Work instructions:
Give the data again in its entirety, exactly as provided.

Data provided:
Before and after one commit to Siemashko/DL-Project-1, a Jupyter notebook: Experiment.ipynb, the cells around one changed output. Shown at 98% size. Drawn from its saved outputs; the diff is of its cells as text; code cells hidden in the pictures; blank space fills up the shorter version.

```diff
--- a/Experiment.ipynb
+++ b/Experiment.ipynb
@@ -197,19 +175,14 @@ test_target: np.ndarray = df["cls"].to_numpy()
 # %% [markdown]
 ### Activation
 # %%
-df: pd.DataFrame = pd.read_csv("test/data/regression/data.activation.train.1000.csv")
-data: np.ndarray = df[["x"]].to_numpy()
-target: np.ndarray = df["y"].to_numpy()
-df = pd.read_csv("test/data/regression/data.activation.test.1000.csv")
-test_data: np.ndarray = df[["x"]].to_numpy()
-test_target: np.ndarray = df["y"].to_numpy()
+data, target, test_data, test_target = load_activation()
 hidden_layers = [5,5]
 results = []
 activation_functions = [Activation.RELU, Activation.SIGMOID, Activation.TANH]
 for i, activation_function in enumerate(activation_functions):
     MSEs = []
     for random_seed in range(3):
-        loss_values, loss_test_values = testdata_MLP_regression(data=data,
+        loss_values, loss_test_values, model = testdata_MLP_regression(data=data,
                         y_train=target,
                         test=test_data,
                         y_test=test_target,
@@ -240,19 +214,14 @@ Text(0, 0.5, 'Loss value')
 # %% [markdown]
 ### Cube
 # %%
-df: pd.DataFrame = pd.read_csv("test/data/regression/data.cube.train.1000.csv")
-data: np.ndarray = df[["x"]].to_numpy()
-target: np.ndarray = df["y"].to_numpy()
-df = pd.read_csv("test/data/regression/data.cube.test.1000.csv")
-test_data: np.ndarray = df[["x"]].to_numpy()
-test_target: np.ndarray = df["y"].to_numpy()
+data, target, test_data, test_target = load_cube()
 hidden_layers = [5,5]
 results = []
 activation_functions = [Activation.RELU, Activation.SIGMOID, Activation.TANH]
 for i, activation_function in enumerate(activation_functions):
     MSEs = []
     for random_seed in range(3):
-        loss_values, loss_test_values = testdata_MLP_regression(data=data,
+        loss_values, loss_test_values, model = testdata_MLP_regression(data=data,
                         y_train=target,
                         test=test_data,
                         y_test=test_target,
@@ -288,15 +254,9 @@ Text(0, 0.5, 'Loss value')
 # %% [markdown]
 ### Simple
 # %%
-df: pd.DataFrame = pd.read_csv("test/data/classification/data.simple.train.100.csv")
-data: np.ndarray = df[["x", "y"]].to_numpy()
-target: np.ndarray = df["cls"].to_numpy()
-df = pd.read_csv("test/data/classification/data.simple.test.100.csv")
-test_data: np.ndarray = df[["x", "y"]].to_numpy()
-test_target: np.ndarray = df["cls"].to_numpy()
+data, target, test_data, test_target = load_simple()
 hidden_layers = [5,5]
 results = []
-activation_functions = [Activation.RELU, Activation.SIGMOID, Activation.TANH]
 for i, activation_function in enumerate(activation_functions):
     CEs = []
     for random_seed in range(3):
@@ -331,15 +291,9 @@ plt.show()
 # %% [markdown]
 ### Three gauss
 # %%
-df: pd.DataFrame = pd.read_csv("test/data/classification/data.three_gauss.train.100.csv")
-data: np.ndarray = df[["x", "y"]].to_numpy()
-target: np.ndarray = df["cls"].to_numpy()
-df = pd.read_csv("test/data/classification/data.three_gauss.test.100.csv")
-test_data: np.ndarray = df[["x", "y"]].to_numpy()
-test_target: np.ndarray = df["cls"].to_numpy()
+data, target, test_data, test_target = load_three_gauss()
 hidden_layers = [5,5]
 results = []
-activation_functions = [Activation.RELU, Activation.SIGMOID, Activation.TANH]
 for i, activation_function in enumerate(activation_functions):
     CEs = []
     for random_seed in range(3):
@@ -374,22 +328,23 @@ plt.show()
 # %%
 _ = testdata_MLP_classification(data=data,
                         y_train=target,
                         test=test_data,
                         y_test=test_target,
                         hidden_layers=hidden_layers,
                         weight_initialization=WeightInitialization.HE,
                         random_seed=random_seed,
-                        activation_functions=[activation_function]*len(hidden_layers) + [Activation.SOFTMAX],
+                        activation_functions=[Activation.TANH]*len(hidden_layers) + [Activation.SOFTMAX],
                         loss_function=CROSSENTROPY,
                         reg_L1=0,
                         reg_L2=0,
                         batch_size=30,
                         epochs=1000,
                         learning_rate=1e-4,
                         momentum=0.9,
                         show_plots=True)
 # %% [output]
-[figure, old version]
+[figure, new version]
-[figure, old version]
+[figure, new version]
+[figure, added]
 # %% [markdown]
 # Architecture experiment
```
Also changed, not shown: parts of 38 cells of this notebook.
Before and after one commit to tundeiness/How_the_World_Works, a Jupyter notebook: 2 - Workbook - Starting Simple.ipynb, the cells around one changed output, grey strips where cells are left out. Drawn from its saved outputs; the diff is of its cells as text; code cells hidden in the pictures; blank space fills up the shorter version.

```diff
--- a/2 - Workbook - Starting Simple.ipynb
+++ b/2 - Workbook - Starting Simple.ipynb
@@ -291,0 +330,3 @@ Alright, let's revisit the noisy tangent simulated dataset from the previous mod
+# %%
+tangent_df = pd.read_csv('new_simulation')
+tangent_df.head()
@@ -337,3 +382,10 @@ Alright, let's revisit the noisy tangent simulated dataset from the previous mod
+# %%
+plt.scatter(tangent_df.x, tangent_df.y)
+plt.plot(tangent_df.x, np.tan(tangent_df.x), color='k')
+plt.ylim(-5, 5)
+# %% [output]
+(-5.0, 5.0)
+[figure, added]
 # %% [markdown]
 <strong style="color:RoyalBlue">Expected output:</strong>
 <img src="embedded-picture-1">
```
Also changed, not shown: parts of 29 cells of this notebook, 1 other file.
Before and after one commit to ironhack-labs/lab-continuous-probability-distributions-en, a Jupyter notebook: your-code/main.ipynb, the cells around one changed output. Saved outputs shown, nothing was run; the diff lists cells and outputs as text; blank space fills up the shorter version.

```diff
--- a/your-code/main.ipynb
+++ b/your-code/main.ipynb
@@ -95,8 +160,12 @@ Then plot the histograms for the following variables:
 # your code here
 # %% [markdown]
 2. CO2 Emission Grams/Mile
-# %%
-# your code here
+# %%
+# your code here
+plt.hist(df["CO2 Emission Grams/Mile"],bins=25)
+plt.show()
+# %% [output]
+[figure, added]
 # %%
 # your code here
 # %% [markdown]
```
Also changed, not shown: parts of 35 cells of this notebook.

Solution below:
Before and after one commit to Siemashko/DL-Project-1, a Jupyter notebook: Experiment.ipynb, the cells around one changed output. Shown at 98% size. Drawn from its saved outputs; the diff is of its cells as text; code cells hidden in the pictures; blank space fills up the shorter version.

```diff
--- a/Experiment.ipynb
+++ b/Experiment.ipynb
@@ -197,19 +175,14 @@ test_target: np.ndarray = df["cls"].to_numpy()
 # %% [markdown]
 ### Activation
 # %%
-df: pd.DataFrame = pd.read_csv("test/data/regression/data.activation.train.1000.csv")
-data: np.ndarray = df[["x"]].to_numpy()
-target: np.ndarray = df["y"].to_numpy()
-df = pd.read_csv("test/data/regression/data.activation.test.1000.csv")
-test_data: np.ndarray = df[["x"]].to_numpy()
-test_target: np.ndarray = df["y"].to_numpy()
+data, target, test_data, test_target = load_activation()
 hidden_layers = [5,5]
 results = []
 activation_functions = [Activation.RELU, Activation.SIGMOID, Activation.TANH]
 for i, activation_function in enumerate(activation_functions):
     MSEs = []
     for random_seed in range(3):
-        loss_values, loss_test_values = testdata_MLP_regression(data=data,
+        loss_values, loss_test_values, model = testdata_MLP_regression(data=data,
                         y_train=target,
                         test=test_data,
                         y_test=test_target,
@@ -240,19 +214,14 @@ Text(0, 0.5, 'Loss value')
 # %% [markdown]
 ### Cube
 # %%
-df: pd.DataFrame = pd.read_csv("test/data/regression/data.cube.train.1000.csv")
-data: np.ndarray = df[["x"]].to_numpy()
-target: np.ndarray = df["y"].to_numpy()
-df = pd.read_csv("test/data/regression/data.cube.test.1000.csv")
-test_data: np.ndarray = df[["x"]].to_numpy()
-test_target: np.ndarray = df["y"].to_numpy()
+data, target, test_data, test_target = load_cube()
 hidden_layers = [5,5]
 results = []
 activation_functions = [Activation.RELU, Activation.SIGMOID, Activation.TANH]
 for i, activation_function in enumerate(activation_functions):
     MSEs = []
     for random_seed in range(3):
-        loss_values, loss_test_values = testdata_MLP_regression(data=data,
+        loss_values, loss_test_values, model = testdata_MLP_regression(data=data,
                         y_train=target,
                         test=test_data,
                         y_test=test_target,
@@ -288,15 +254,9 @@ Text(0, 0.5, 'Loss value')
 # %% [markdown]
 ### Simple
 # %%
-df: pd.DataFrame = pd.read_csv("test/data/classification/data.simple.train.100.csv")
-data: np.ndarray = df[["x", "y"]].to_numpy()
-target: np.ndarray = df["cls"].to_numpy()
-df = pd.read_csv("test/data/classification/data.simple.test.100.csv")
-test_data: np.ndarray = df[["x", "y"]].to_numpy()
-test_target: np.ndarray = df["cls"].to_numpy()
+data, target, test_data, test_target = load_simple()
 hidden_layers = [5,5]
 results = []
-activation_functions = [Activation.RELU, Activation.SIGMOID, Activation.TANH]
 for i, activation_function in enumerate(activation_functions):
     CEs = []
     for random_seed in range(3):
@@ -331,15 +291,9 @@ plt.show()
 # %% [markdown]
 ### Three gauss
 # %%
-df: pd.DataFrame = pd.read_csv("test/data/classification/data.three_gauss.train.100.csv")
-data: np.ndarray = df[["x", "y"]].to_numpy()
-target: np.ndarray = df["cls"].to_numpy()
-df = pd.read_csv("test/data/classification/data.three_gauss.test.100.csv")
-test_data: np.ndarray = df[["x", "y"]].to_numpy()
-test_target: np.ndarray = df["cls"].to_numpy()
+data, target, test_data, test_target = load_three_gauss()
 hidden_layers = [5,5]
 results = []
-activation_functions = [Activation.RELU, Activation.SIGMOID, Activation.TANH]
 for i, activation_function in enumerate(activation_functions):
     CEs = []
     for random_seed in range(3):
@@ -374,22 +328,23 @@ plt.show()
 # %%
 _ = testdata_MLP_classification(data=data,
                         y_train=target,
                         test=test_data,
                         y_test=test_target,
                         hidden_layers=hidden_layers,
                         weight_initialization=WeightInitialization.HE,
                         random_seed=random_seed,
-                        activation_functions=[activation_function]*len(hidden_layers) + [Activation.SOFTMAX],
+                        activation_functions=[Activation.TANH]*len(hidden_layers) + [Activation.SOFTMAX],
                         loss_function=CROSSENTROPY,
                         reg_L1=0,
                         reg_L2=0,
                         batch_size=30,
                         epochs=1000,
                         learning_rate=1e-4,
                         momentum=0.9,
                         show_plots=True)
 # %% [output]
-[figure, old version]
+[figure, new version]
-[figure, old version]
+[figure, new version]
+[figure, added]
 # %% [markdown]
 # Architecture experiment
```
Also changed, not shown: parts of 38 cells of this notebook.
Before and after one commit to tundeiness/How_the_World_Works, a Jupyter notebook: 2 - Workbook - Starting Simple.ipynb, the cells around one changed output, grey strips where cells are left out. Drawn from its saved outputs; the diff is of its cells as text; code cells hidden in the pictures; blank space fills up the shorter version.

```diff
--- a/2 - Workbook - Starting Simple.ipynb
+++ b/2 - Workbook - Starting Simple.ipynb
@@ -291,0 +330,3 @@ Alright, let's revisit the noisy tangent simulated dataset from the previous mod
+# %%
+tangent_df = pd.read_csv('new_simulation')
+tangent_df.head()
@@ -337,3 +382,10 @@ Alright, let's revisit the noisy tangent simulated dataset from the previous mod
+# %%
+plt.scatter(tangent_df.x, tangent_df.y)
+plt.plot(tangent_df.x, np.tan(tangent_df.x), color='k')
+plt.ylim(-5, 5)
+# %% [output]
+(-5.0, 5.0)
+[figure, added]
 # %% [markdown]
 <strong style="color:RoyalBlue">Expected output:</strong>
 <img src="embedded-picture-1">
```
Also changed, not shown: parts of 29 cells of this notebook, 1 other file.
Before and after one commit to ironhack-labs/lab-continuous-probability-distributions-en, a Jupyter notebook: your-code/main.ipynb, the cells around one changed output. Saved outputs shown, nothing was run; the diff lists cells and outputs as text; blank space fills up the shorter version.

```diff
--- a/your-code/main.ipynb
+++ b/your-code/main.ipynb
@@ -95,8 +160,12 @@ Then plot the histograms for the following variables:
 # your code here
 # %% [markdown]
 2. CO2 Emission Grams/Mile
-# %%
-# your code here
+# %%
+# your code here
+plt.hist(df["CO2 Emission Grams/Mile"],bins=25)
+plt.show()
+# %% [output]
+[figure, added]
 # %%
 # your code here
 # %% [markdown]
```
Also changed, not shown: parts of 35 cells of this notebook.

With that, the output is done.